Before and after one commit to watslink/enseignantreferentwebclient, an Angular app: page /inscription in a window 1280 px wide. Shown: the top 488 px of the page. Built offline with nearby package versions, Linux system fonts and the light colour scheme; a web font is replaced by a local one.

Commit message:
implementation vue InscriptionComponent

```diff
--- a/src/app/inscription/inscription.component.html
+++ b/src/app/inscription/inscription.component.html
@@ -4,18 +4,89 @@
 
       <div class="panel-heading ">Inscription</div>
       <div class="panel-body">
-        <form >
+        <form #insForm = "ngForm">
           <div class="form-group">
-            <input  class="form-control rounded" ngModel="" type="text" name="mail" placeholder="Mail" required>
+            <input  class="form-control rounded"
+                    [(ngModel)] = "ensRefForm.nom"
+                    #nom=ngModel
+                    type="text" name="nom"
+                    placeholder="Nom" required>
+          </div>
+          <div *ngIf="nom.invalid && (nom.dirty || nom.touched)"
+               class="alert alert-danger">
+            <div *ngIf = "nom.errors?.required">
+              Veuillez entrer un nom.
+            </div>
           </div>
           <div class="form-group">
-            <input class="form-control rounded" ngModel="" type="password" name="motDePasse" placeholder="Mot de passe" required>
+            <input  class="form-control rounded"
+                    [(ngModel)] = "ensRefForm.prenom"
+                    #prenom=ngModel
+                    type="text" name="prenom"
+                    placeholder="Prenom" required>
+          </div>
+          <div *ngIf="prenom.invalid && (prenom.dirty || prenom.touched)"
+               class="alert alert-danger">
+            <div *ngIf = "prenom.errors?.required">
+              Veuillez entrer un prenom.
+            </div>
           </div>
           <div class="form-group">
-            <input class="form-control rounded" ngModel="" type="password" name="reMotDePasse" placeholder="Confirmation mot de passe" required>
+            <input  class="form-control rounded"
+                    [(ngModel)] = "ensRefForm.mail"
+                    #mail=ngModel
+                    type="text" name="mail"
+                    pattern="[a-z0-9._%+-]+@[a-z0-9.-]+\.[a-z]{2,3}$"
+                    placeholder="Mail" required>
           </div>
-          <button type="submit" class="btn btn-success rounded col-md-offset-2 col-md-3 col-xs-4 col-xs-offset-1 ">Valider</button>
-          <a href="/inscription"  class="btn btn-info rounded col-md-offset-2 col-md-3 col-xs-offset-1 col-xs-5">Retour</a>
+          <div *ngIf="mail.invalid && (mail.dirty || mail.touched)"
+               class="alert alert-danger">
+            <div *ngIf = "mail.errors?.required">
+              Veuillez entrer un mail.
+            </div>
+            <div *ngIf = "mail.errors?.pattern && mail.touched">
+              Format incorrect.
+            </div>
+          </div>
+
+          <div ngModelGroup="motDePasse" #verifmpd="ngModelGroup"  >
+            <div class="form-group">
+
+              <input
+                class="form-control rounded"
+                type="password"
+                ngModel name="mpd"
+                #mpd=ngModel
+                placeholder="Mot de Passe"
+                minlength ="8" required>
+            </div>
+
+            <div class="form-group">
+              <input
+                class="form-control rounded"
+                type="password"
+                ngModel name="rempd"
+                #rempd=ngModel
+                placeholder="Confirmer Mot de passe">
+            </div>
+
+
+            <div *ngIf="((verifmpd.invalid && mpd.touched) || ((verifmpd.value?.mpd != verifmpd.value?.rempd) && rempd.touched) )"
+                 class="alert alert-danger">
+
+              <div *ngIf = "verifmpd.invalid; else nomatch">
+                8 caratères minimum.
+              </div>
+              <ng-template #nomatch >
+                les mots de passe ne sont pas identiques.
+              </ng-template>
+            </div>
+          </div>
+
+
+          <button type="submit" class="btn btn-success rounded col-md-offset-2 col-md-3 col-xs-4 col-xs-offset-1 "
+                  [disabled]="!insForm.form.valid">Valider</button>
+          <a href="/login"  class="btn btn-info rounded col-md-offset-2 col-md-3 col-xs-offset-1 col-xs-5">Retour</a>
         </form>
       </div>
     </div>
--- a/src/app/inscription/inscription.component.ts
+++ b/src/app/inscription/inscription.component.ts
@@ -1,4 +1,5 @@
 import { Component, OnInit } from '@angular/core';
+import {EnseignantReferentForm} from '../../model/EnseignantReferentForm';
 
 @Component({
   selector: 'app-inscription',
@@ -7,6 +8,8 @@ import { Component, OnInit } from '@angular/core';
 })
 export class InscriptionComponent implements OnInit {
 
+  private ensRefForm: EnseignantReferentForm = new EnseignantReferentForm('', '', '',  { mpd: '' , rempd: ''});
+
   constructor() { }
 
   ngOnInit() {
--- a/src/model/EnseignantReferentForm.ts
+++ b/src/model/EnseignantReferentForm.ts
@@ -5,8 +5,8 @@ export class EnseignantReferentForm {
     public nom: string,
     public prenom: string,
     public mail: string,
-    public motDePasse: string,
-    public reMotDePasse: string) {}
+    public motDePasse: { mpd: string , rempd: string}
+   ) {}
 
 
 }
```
■ ■ ■ ■
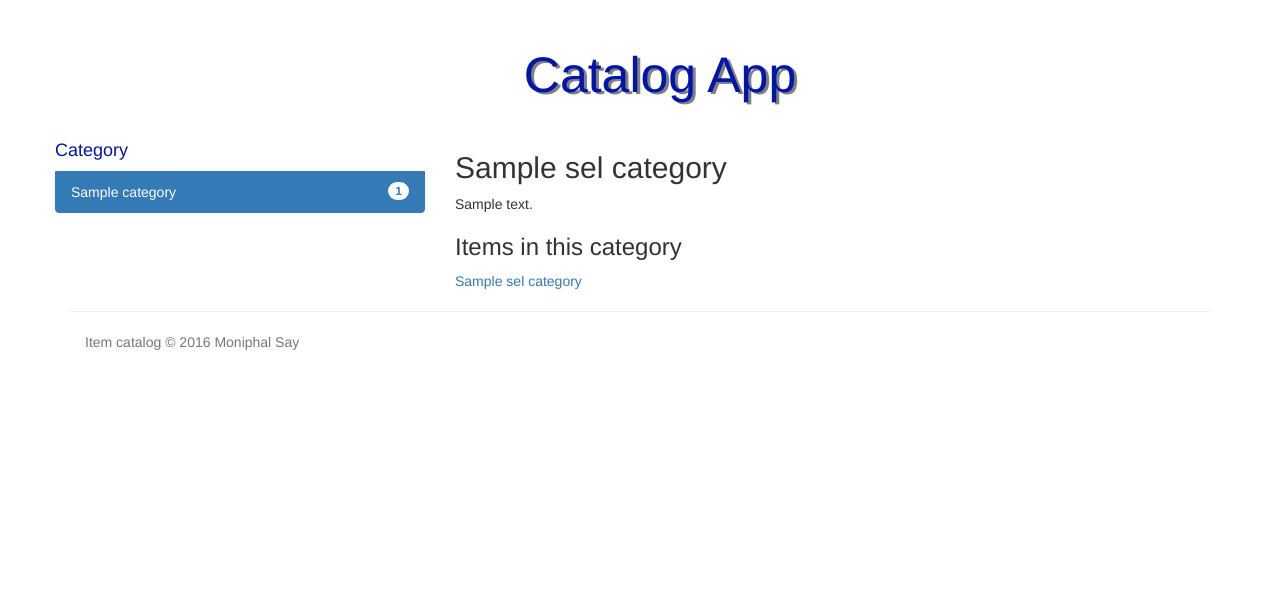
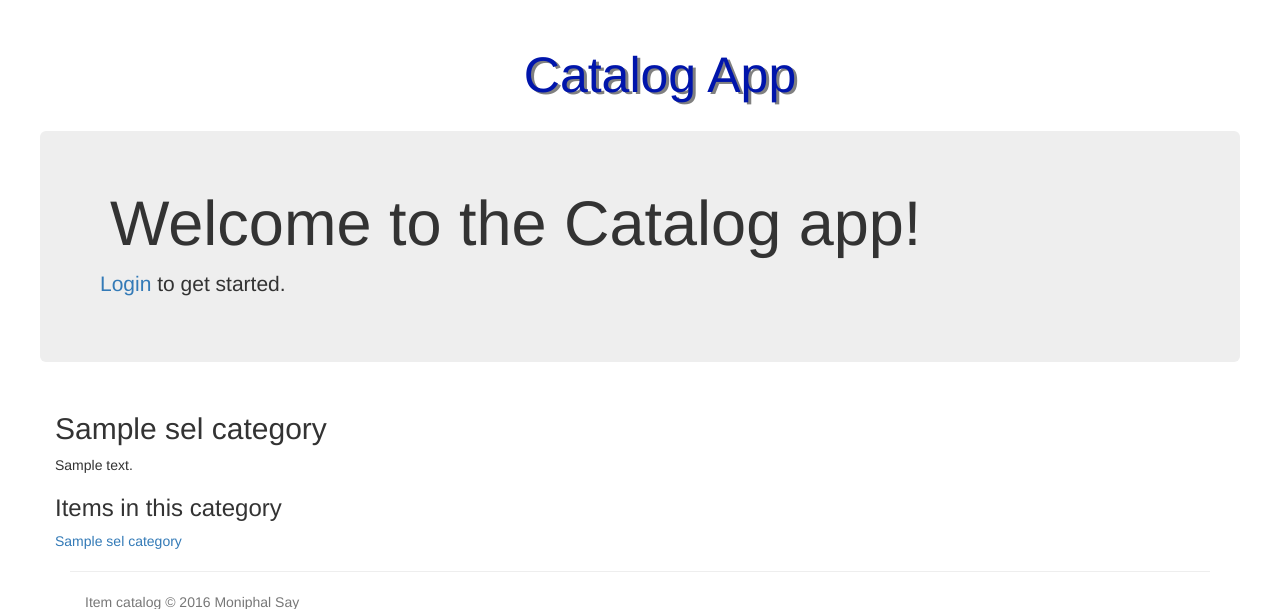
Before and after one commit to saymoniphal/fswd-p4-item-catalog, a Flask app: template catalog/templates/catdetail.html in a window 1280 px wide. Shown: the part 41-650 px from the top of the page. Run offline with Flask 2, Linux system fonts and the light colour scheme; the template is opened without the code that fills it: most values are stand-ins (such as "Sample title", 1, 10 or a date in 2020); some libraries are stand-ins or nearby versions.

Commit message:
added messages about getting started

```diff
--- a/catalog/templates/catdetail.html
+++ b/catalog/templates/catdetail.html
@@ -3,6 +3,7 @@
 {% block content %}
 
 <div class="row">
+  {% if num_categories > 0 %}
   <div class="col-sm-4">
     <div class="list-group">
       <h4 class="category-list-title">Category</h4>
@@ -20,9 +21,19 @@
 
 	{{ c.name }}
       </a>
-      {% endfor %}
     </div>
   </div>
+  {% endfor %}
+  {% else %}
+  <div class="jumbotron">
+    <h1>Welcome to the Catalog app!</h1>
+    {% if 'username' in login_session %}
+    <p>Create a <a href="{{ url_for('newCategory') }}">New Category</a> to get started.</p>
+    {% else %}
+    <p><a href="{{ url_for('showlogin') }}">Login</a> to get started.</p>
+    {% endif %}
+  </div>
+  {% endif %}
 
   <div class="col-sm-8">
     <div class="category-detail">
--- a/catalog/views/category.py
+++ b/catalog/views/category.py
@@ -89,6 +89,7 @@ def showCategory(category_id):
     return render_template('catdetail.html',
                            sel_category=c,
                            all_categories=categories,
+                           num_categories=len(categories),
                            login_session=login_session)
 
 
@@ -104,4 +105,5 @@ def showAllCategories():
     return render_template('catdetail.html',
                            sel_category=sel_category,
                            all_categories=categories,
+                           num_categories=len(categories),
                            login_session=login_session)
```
■ ■ ■ ■
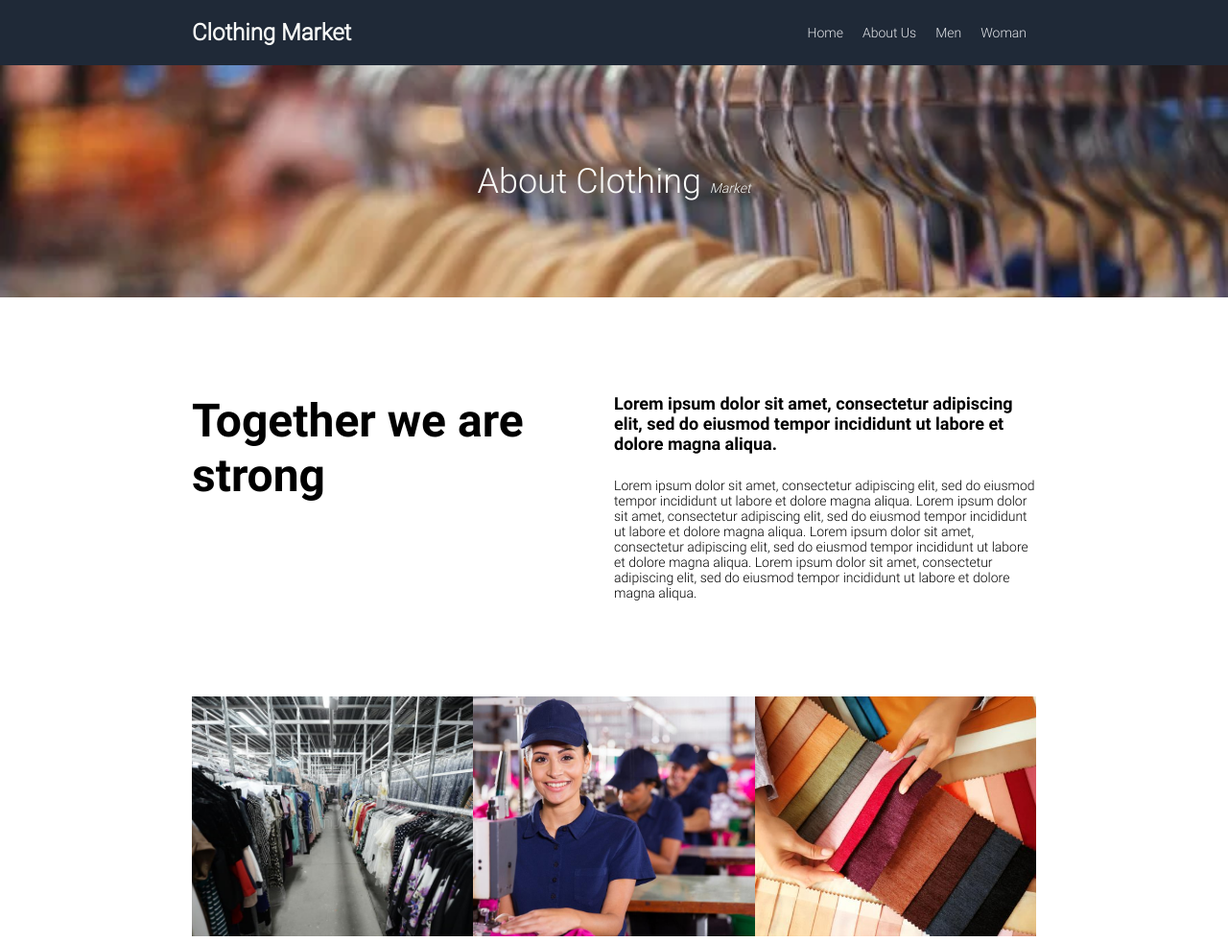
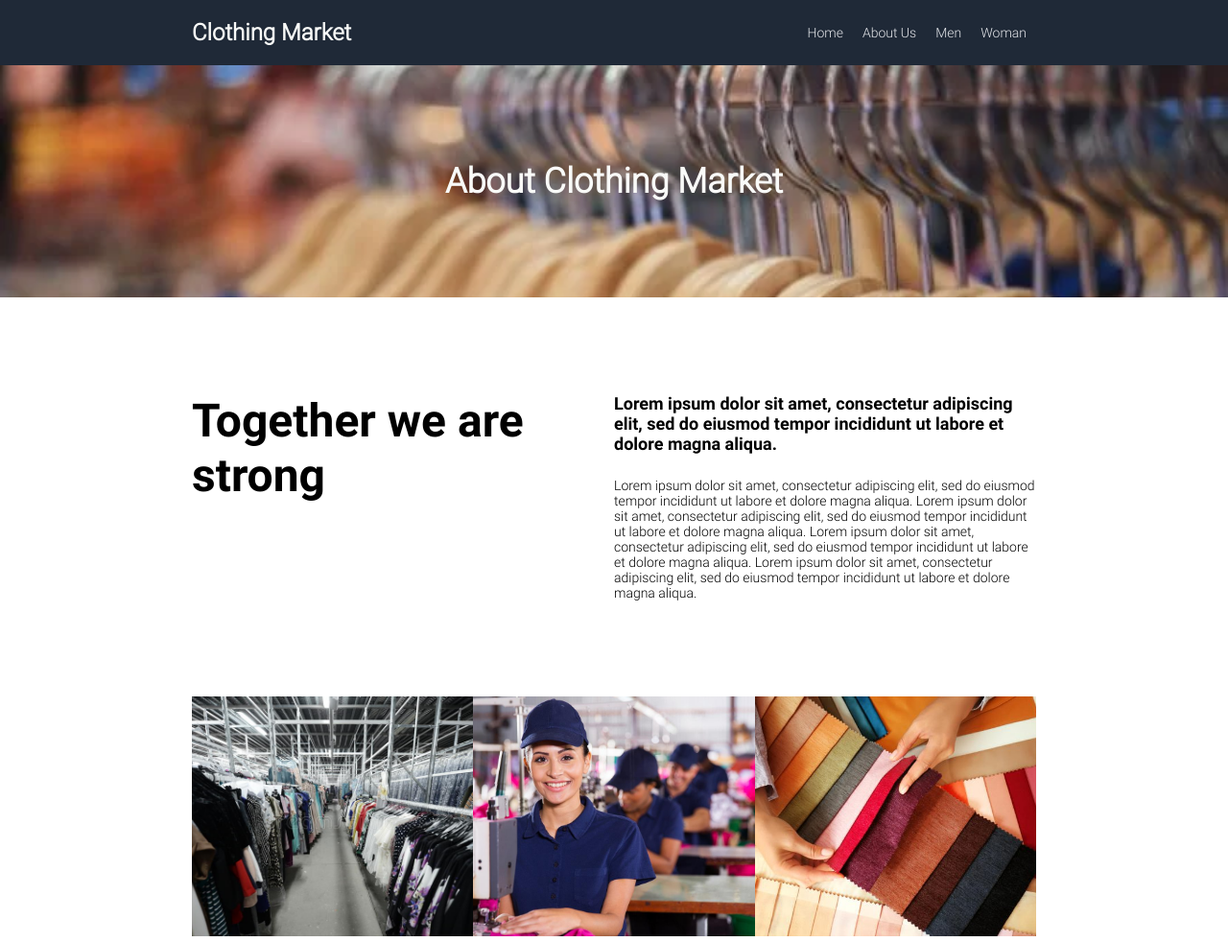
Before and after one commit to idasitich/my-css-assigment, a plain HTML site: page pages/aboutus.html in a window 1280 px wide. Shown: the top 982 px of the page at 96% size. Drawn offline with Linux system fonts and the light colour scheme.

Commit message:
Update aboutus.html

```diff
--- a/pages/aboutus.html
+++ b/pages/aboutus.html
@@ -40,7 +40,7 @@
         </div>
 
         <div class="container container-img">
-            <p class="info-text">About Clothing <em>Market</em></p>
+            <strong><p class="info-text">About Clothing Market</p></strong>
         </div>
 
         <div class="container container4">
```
■ ■ ■ ■
Task objective
Only lines containing the string "type" are needed. Pull each of them out of the records above.

Output for this task
-            <input  class="form-control rounded" ngModel="" type="text" name="mail" placeholder="Mail" required>
+                    type="text" name="nom"
-            <input class="form-control rounded" ngModel="" type="password" name="motDePasse" placeholder="Mot de passe" required>
+                    type="text" name="prenom"
-            <input class="form-control rounded" ngModel="" type="password" name="reMotDePasse" placeholder="Confirmation mot de passe" required>
+                    type="text" name="mail"
-          <button type="submit" class="btn btn-success rounded col-md-offset-2 col-md-3 col-xs-4 col-xs-offset-1 ">Valider</button>
+                type="password"
+                type="password"
+          <button type="submit" class="btn btn-success rounded col-md-offset-2 col-md-3 col-xs-4 col-xs-offset-1 "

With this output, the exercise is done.